how to install raspberry pi imager on ubuntu

How to Install Raspberry Pi Imager on Ubuntu (Full Guide)

Raspberry Pi Imager is now a must-have for any Raspberry Pi user. It allows us to flash a new system to an SD card in seconds, by simply picking the system from a list. It’s available for Ubuntu, and in this article, I’ll show you how to get the most out of it.

Raspberry Pi Imager is now available in the default Ubuntu repository, and so can be installed on recent Ubuntu releases in a few clicks. It’s listed in the “Ubuntu Software” tool, or available via the package manager (APT).

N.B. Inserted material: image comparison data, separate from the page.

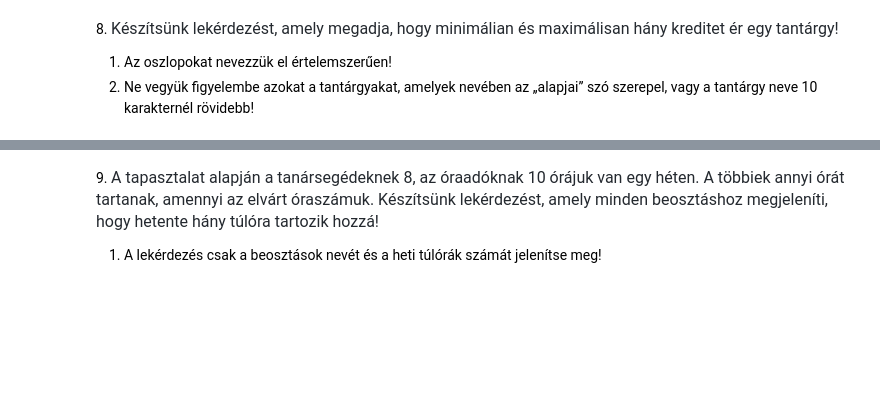
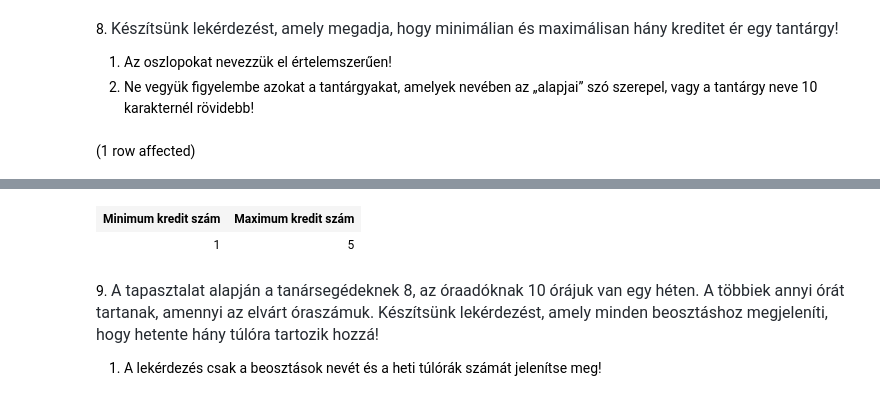
Before and after one commit to Mdorka22/gyakorlas_adatb, a Jupyter notebook: gyakorlat02_feladatok .ipynb, the cells around one changed output, grey strips where cells are left out. Cells and saved outputs as stored; diff of their text form; code cells hidden in the pictures; blank space fills up the shorter version.

```diff
--- a/gyakorlat02_feladatok .ipynb
+++ b/gyakorlat02_feladatok .ipynb
@@ -187,3 +187,10 @@ Total execution time: 00:00:00.016
 
 1. Az oszlopokat nevezzük el értelemszerűen!
 2. Ne vegyük figyelembe azokat a tantárgyakat, amelyek nevében az „alapjai” szó szerepel, vagy a tantárgy neve 10 karakternél rövidebb!
+# %%
+select  min(kredit) as 'Minimum kredit szám',
+        max(kredit) as 'Maximum kredit szám'
+from Tantárgyak
+where tantárgynév not like '%alapjai%' and len(Tantárgynév)>=10
+# %% [output]
+(1 row affected)
@@ -190,3 +198,5 @@ Total execution time: 00:00:00.016
+| Minimum kredit szám | Maximum kredit szám |
+| 1 | 5 |
 # %% [markdown]
 9. <span style="color: rgb(36, 41, 47); font-family: -apple-system, BlinkMacSystemFont, &quot;Segoe UI&quot;, Helvetica, Arial, sans-serif, &quot;Apple Color Emoji&quot;, &quot;Segoe UI Emoji&quot;; font-size: 16px;">A tapasztalat alapján a tanársegédeknek 8, az óraadóknak 10 órájuk van egy héten. A többiek annyi órát tartanak, amennyi az elvárt óraszámuk. Készítsünk lekérdezést, amely minden beosztáshoz megjeleníti, hogy hetente hány túlóra tartozik hozzá!</span>
 
```
Also changed, not shown: parts of 3 cells of this notebook.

In this article, I’ll guide you through the installation (which is pretty straightforward), but most importantly, I’ll also guide you through the first steps of using this great tool, and the hidden options you should know about.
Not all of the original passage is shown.